Copy each line below that includes "index".

• [SUPPLIED DATA]
■ ■ ■ ■
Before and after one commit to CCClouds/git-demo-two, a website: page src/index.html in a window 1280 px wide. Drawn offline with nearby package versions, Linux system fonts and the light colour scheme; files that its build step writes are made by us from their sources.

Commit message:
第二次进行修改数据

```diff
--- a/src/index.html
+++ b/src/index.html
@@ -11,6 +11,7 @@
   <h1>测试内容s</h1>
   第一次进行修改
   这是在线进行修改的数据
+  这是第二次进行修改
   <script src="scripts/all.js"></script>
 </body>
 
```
■ ■ ■ ■
• [RESULT OF THIS EXERCISE]
Before and after one commit to CCClouds/git-demo-two, a website: page src/index.html in a window 1280 px wide. Drawn offline with nearby package versions, Linux system fonts and the light colour scheme; files that its build step writes are made by us from their sources.
--- a/src/index.html
+++ b/src/index.html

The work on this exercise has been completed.